While I love the idea of clinging briefly to the notion that there really is something new here and that it will wake somebody from their slumber, I secretly have to wonder how exactly this differs from the past seven years and eight months. For that length of time, our government has enthusiastically gone out of its way to provide protection for (rather than from) predatory mortgage lenders, and to treat foreclosures as no more verifiably real than evolution or global warming. In March of this year Bush and his treasury secretary transferred a pile of public money to J.P. Morgan/Chase via the Federal Reserve to assume the liabilities and assets of Bear Stearns at a price not determined in the free market or via public bidding.
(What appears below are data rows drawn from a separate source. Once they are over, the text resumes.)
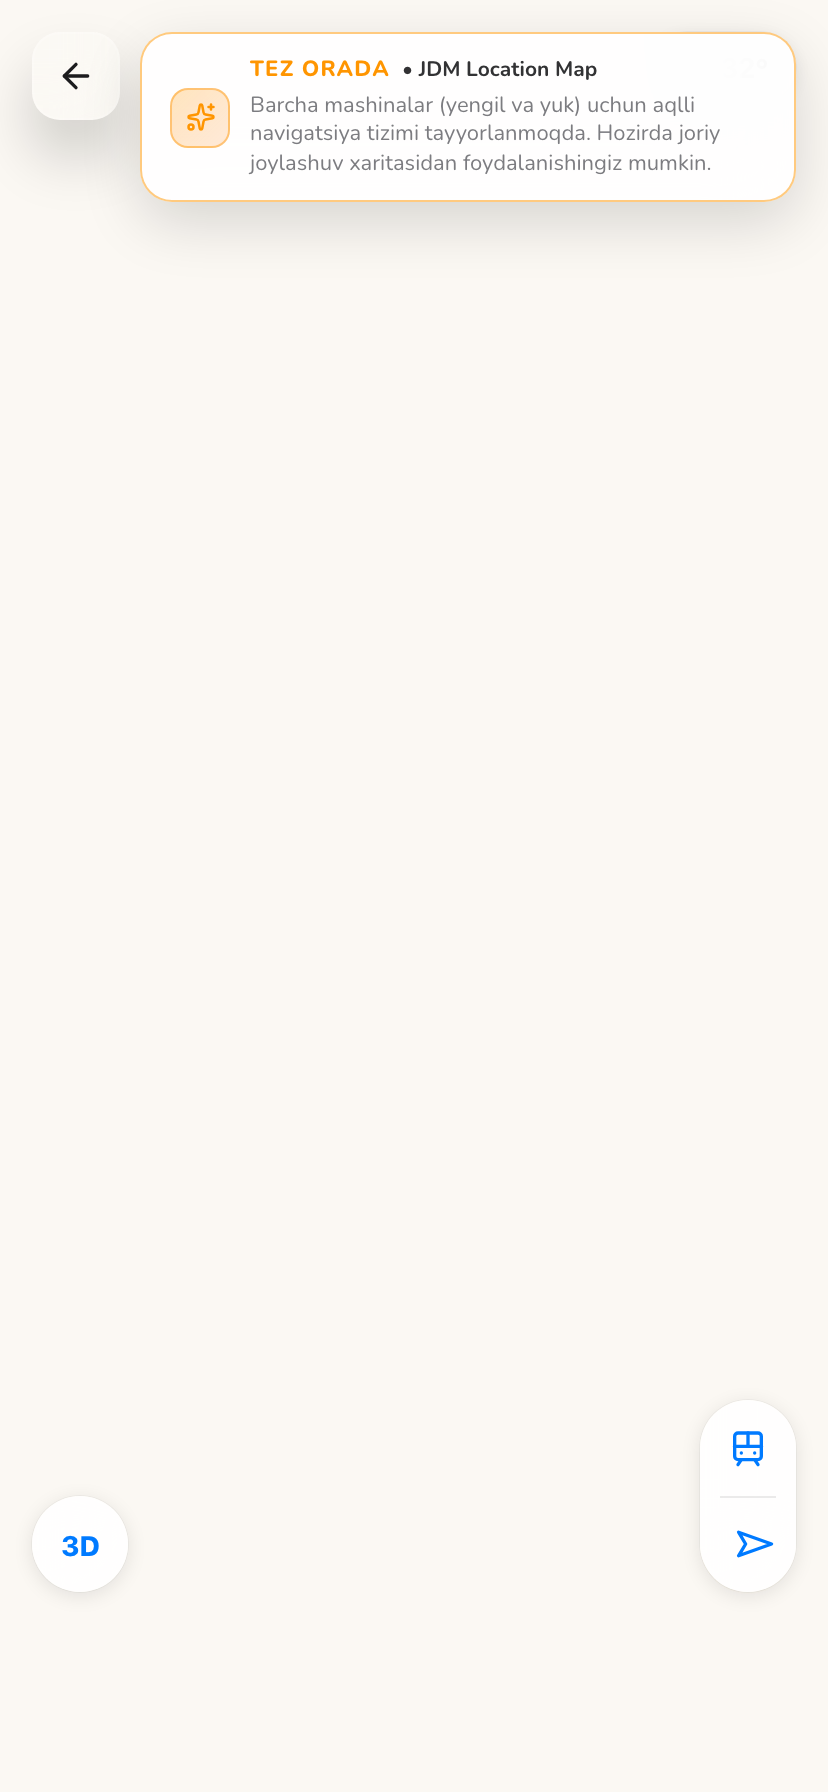
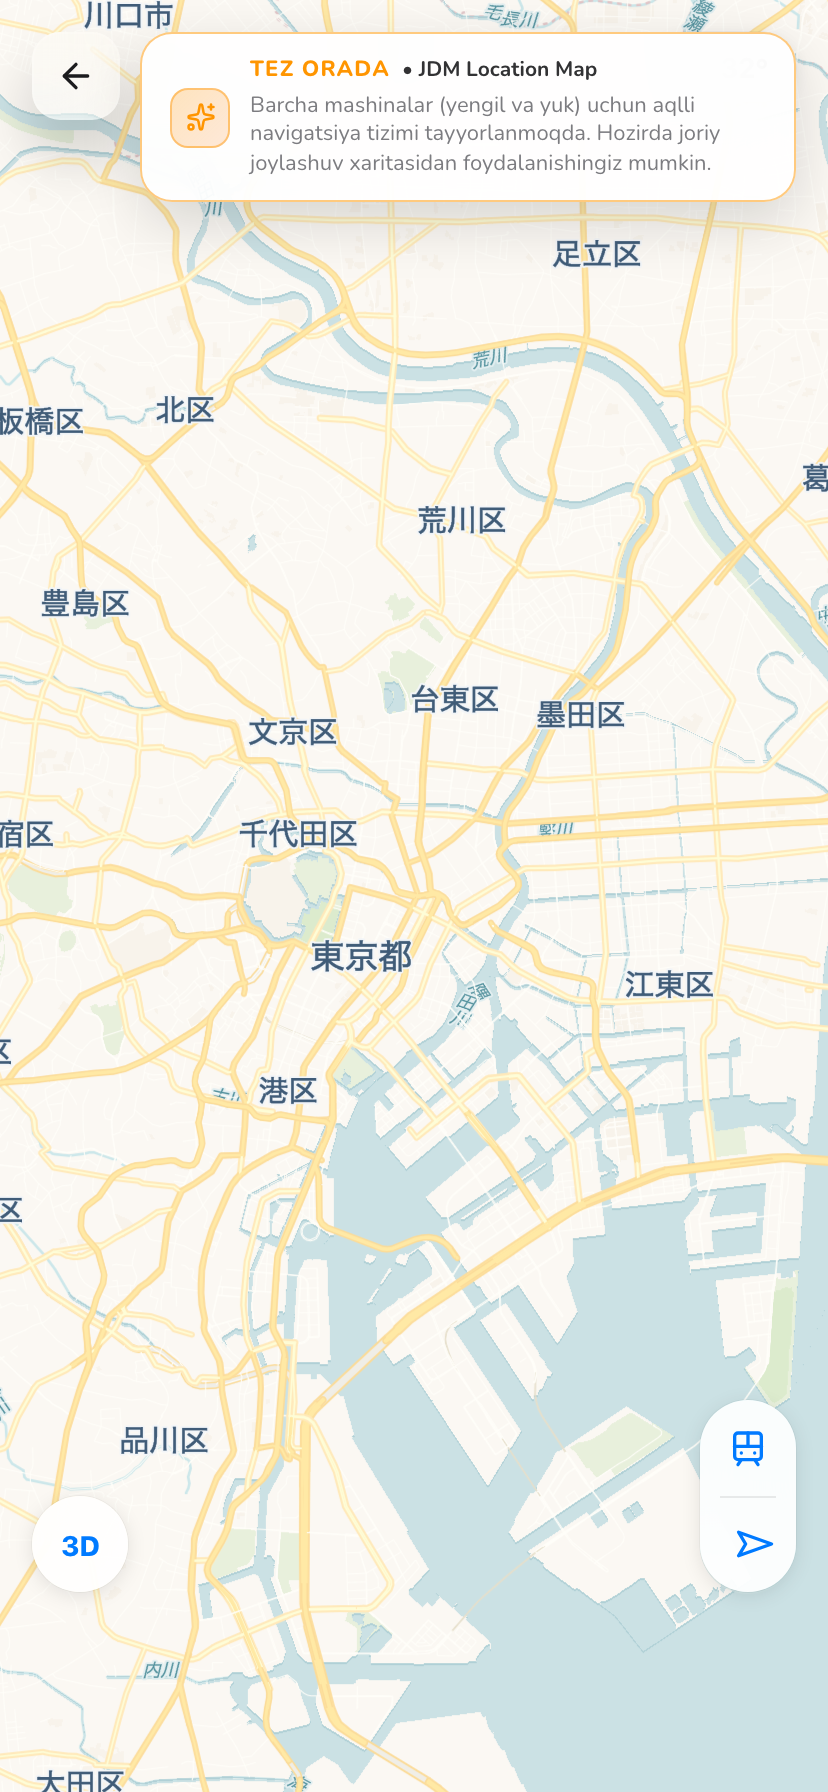
feat(presets): add 8K studio photography preset images for Toyota Scion FR-S, Land Cruiser 300, and ProBox on b1 branch

diff --git a/src/data/japaneseVehiclesMaster.js b/src/data/japaneseVehiclesMaster.js
@@ -34,12 +34,13 @@ export const MASTER_VEHICLE_DATABASE = [
   // --- TOYOTA ---
   { id: 'ty_hiace', make: 'Toyota', makeJa: 'トヨタ', model: 'HiAce', modelJa: 'ハイエース (商用バン)', era: 'modern', year: '2024', type: 'car', bodyStyle: 'van', photoUrl: '/images/presets/toyota_hiace.jpg', specs: { height: '1.98', width: '1.69', length: '4.69', weight: '1.92' } },
   { id: 'ty_harrier', make: 'Toyota', makeJa: 'トヨタ', model: 'Harrier', modelJa: 'ハリアー (高級SUV)', era: 'modern', year: '2024', type: 'car', bodyStyle: 'suv', photoUrl: '/images/presets/toyota_harrier.jpg', specs: { height: '1.69', width: '1.85', length: '4.74', weight: '1.70' } },
+  { id: 'ty_landcruiser300', make: 'Toyota', makeJa: 'トヨタ', model: 'Land Cruiser 300', modelJa: 'ランドクルーザー300', era: 'modern', year: '2024', type: 'car', bodyStyle: 'suv', photoUrl: '/images/presets/toyota_landcruiser300.jpg', specs: { height: '1.92', width: '1.98', length: '4.98', weight: '2.45' } },
+  { id: 'ty_probox', make: 'Toyota', makeJa: 'トヨタ', model: 'ProBox', modelJa: 'プロボックス (商用バン)', era: 'modern', year: '2023', type: 'car', bodyStyle: 'van', photoUrl: '/images/presets/toyota_probox.jpg', specs: { height: '1.52', width: '1.69', length: '4.24', weight: '1.09' } },
+  { id: 'ty_scion_frs', make: 'Toyota', makeJa: 'トヨタ', model: 'Scion FR-S / 86', modelJa: 'サイオン FR-S (スポーツクーペ)', era: 'modern', year: '2020', type: 'car', bodyStyle: 'sedan', photoUrl: '/images/presets/toyota_scion_frs.jpg', specs: { height: '1.28', width: '1.77', length: '4.24', weight: '1.25' } },
   { id: 'ty_alphard', make: 'Toyota', makeJa: 'トヨタ', model: 'Alphard', modelJa: 'アルファード (高級ミニバン)', era: 'modern', year: '2024', type: 'car', bodyStyle: 'minivan', photoUrl: null, specs: { height: '1.93', width: '1.85', length: '4.99', weight: '2.15' } },
-  { id: 'ty_landcruiser300', make: 'Toyota', makeJa: 'トヨタ', model: 'Land Cruiser 300', modelJa: 'ランドクルーザー300', era: 'modern', year: '2024', type: 'car', bodyStyle: 'suv', photoUrl: null, specs: { height: '1.92', width: '1.98', length: '4.98', weight: '2.45' } },
   { id: 'ty_camry', make: 'Toyota', makeJa: 'トヨタ', model: 'Camry', modelJa: 'カムリ (セダン)', era: 'modern', year: '2023', type: 'car', bodyStyle: 'sedan', photoUrl: null, specs: { height: '1.44', width: '1.84', length: '4.88', weight: '1.55' } },
   { id: 'ty_prius', make: 'Toyota', makeJa: 'トヨタ', model: 'Prius', modelJa: 'プリウス (ハイブリッド)', era: 'modern', year: '2024', type: 'car', bodyStyle: 'hatchback', photoUrl: null, specs: { height: '1.43', width: '1.78', length: '4.60', weight: '1.42' } },
   { id: 'ty_crown', make: 'Toyota', makeJa: 'トヨタ', model: 'Crown Crossover', modelJa: 'クラウン クロスオーバー', era: 'modern', year: '2024', type: 'car', bodyStyle: 'sedan', photoUrl: null, specs: { height: '1.54', width: '1.84', length: '4.98', weight: '1.75' } },
-  { id: 'ty_probox', make: 'Toyota', makeJa: 'トヨタ', model: 'ProBox', modelJa: 'プロボックス (商用バン)', era: 'modern', year: '2023', type: 'car', bodyStyle: 'van', photoUrl: null, specs: { height: '1.52', width: '1.69', length: '4.24', weight: '1.09' } },
   { id: 'ty_supra_jza80', make: 'Toyota', makeJa: 'トヨタ', model: 'Supra RZ (JZA80)', modelJa: 'スープラ RZ JZA80 (1993)', era: 'jdm_golden', year: '1993', type: 'car', bodyStyle: 'hatchback', photoUrl: null, specs: { height: '1.27', width: '1.81', length: '4.52', weight: '1.51' } },
   { id: 'ty_ae86_trueno', make: 'Toyota', makeJa: 'トヨタ', model: 'Sprinter Trueno AE86', modelJa: 'スプリンタートレノ AE86 (1983)', era: 'jdm_golden', year: '1983', type: 'car', bodyStyle: 'hatchback', photoUrl: null, specs: { height: '1.33', width: '1.62', length: '4.20', weight: '0.96' } },
   { id: 'ty_chaser_jzx100', make: 'Toyota', makeJa: 'トヨタ', model: 'Chaser Tourer V (JZX100)', modelJa: 'チェイサー ツアラーV JZX100 (1996)', era: 'jdm_golden', year: '1996', type: 'car', bodyStyle: 'sedan', photoUrl: null, specs: { height: '1.40', width: '1.75', length: '4.71', weight: '1.48' } },
@@ -101,7 +102,7 @@ export const MASTER_VEHICLE_DATABASE = [
   { id: 'fs_supergreat_10t', make: 'Mitsubishi Fuso', makeJa: '三菱ふそう', model: 'Super Great (10t Heavy)', modelJa: 'スーパーグレート (10t大型)', era: 'modern', year: '2024', type: 'truck_10t', bodyStyle: 'wing_body', photoUrl: '/images/presets/fuso_supergreat.jpg', specs: { height: '3.78', width: '2.49', length: '11.98', weight: '24.90' } },
   { id: 'fs_canter_2t', make: 'Mitsubishi Fuso', makeJa: '三菱ふそう', model: 'Canter (2t Light)', modelJa: 'キャンター (2t小型)', era: 'modern', year: '2023', type: 'truck_2t', bodyStyle: 'box_truck', photoUrl: null, specs: { height: '2.75', width: '1.89', length: '4.69', weight: '4.85' } },
   { id: 'fs_fighter_4t', make: 'Mitsubishi Fuso', makeJa: '三菱ふそう', model: 'Fighter (4t Medium)', modelJa: 'ファイター (4t中型)', era: 'modern', year: '2023', type: 'truck_4t', bodyStyle: 'wing_body', photoUrl: null, specs: { height: '3.42', width: '2.25', length: '8.42', weight: '7.85' } },
-  { id: 'fs_t951_classic', make: 'Mitsubishi Fuso', makeJa: '三菱ふそう', model: 'Fuso T951 Dump (1972)', modelJa: 'FUSO T951 大型ダンプ (1972)', era: 'classic', year: '1972', type: 'truck_10t', bodyStyle: 'dump_truck', photoUrl: null, specs: { height: '3.20', width: '2.45', length: '7.80', weight: '16.00' } },
+  { id: 'fs_t951_classic', make: 'Mitsubishi Fuso', makeJa: '三菱ふそう', model: 'Fuso T951 Dump (1972)', modelJa: 'FUSO T951 大型ダンプ (1972)', era: 'classic', year: '1972', type: 'truck_10t', bodyStyle: 'dump_truck', photoUrl: null, specs: { height: '3.20', width: '2.45', length: '16.00', weight: '16.00' } },
 
   // --- UD TRUCKS ---
   { id: 'ud_quon_10t', make: 'UD Trucks', makeJa: 'UDトラックス', model: 'Quon (10t Heavy)', modelJa: 'クオン (10t大型トラック)', era: 'modern', year: '2024', type: 'truck_10t', bodyStyle: 'wing_body', photoUrl: null, specs: { height: '3.77', width: '2.49', length: '11.97', weight: '24.85' } },

diff --git a/codebase_map.md b/codebase_map.md
@@ -704,7 +704,7 @@ graph TD
 * **Importlari:** *Yo'q*
 
 ### 📄 [japaneseVehiclesMaster.js](file:////Users/kanoatovfarrux/.gemini/antigravity/scratch/michiappforjapan/src/data/japaneseVehiclesMaster.js)
-* **Yo'li:** `src/data/japaneseVehiclesMaster.js` (144 qator)
+* **Yo'li:** `src/data/japaneseVehiclesMaster.js` (145 qator)
 * **Importlari:** *Yo'q*
 
 ### 📄 [main.jsx](file:////Users/kanoatovfarrux/.gemini/antigravity/scratch/michiappforjapan/src/main.jsx)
But borrowing money and throwing it at the people who least need it began before Cheney and Bush moved into their new public housing in 2001. Remember that Cheney had earlier served as secretary of "defense" and given Halliburton the contract to draw up a plan calling for giving more contracts to companies like Halliburton. Then Cheney had revolved out the revolving door to spend five years as the chief executive of Halliburton, during which period Halliburton had illegally done major oil and construction business with Iran, Iraq, and Indonesia, and had illegally sold nuclear technology to Libya. Cheney had then left his Halliburton job, along with a $33.7 million parting gift, to return to government as vice president, in which position he directed the Pentagon to grant no-bid contracts worth many billions of dollars to Halliburton. For at least two years as vice president, Cheney received hundreds of thousands of dollars from Halliburton in "deferred compensation." Of course, that was justifiable in terms of the public good: society might have collapsed had Cheney not piled up more riches.
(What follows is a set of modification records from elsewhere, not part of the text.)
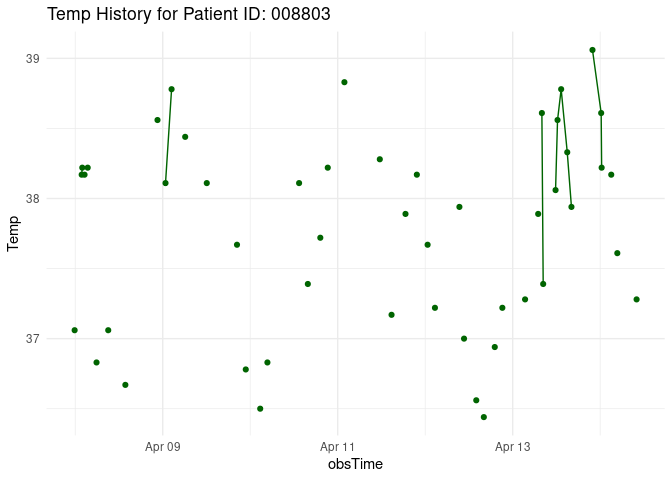
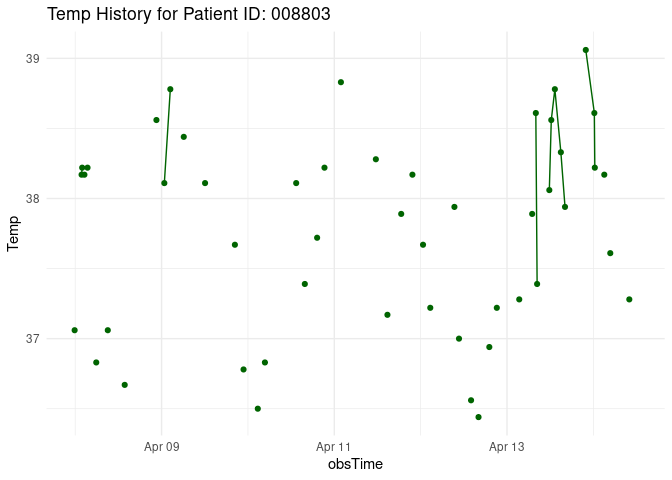
Updated report

diff --git a/sepsis_v2.md b/sepsis_v2.md
@@ -10,7 +10,7 @@ Sepsis Assignment
 
 #### The date and time of the report
 
-    Hello! The last time the report was run: 2023-04-14 11:12:57
+    Hello! The last time the report was run: 2023-04-14 12:25:46
 
 #### Recent heart rate, temperature, and respiratory rate for patients who currently have sepsis
 
@@ -32,7 +32,7 @@ table1
 |:-----------|-----------:|------:|------------:|:--------------------|
 | 000714     |         84 |    NA |          19 | 2023-04-08 17:48:46 |
 | 001948     |         84 |    NA |          25 | 2023-04-08 22:43:12 |
-| 008803     |         74 | 37.28 |          18 | 2023-04-14 09:59:22 |
+| 008803     |         72 |    NA |          17 | 2023-04-14 12:00:50 |
 | 009433     |         94 | 38.44 |          34 | 2023-04-10 09:36:59 |
 
 #### Plots for all patients who have sepsis that show the complete history of their heart rate, temperature, and respiratory rate during their time in the ICU.
@@ -215,7 +215,7 @@ mutate(prev_HR = lag(HR, order_by = obsTime),
 | 008574    |        NA |          NA |          NA |
 | 008614    |        -1 |          NA |           3 |
 | 008614    |        NA |          NA |          NA |
-| 008803    |        -5 |          NA |          -2 |
+| 008803    |        -2 |          NA |          -1 |
 | 008803    |        NA |          NA |          NA |
 | 008882    |        -2 |          NA |           1 |
 | 008882    |        NA |          NA |          NA |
But his riches and Halliburton's were a little crumb off the loaf of large-scale looting that has been the primary focus of our government all these years. While Joseph Stiglitz and Linda Bilmes called their book about Iraq "The Three Trillion Dollar War," they were being very conservative. If you read their book, you find that incredibly conservative calculations place the amount of money wasted at no less than five trillion dollars, and mounting, with no end in sight. And who gets that money? Well, certainly not "the troops" so cynically used to squeeze it out of those gelatinous masses of spineless goo that go by the name "House" and "Senate." And certainly not the Iraqi people. Nobody's been liberated, and nothing's been reconstructed. Over a million men, women, and children lie dead, but killing them didn't cost five trillion dollars. Most of that money has gone to war profiteering robber barons, the people who handle the financing of the debt, and China.
The as-yet-unsuccessful proposal to give our Social Security savings to Wall Street is part and parcel of this same scheme. The mission of our government simply is to transfer wealth from those who need it to those who do not, and the most absurd thing about this is the number of commentators who claim that George W. Bush is in some way a "failure." Most of us can just be grateful we have so little to lose, and give thanks to Nancy Pelosi for having taken impeachment off the table. She did so on May 7, 2006, and I would like to propose that the next Congress honor her wisdom by legislating a national holiday. Every May 7th from here on out let's celebrate by getting too drunk to stand up straight and going pheasant hunting with shotguns.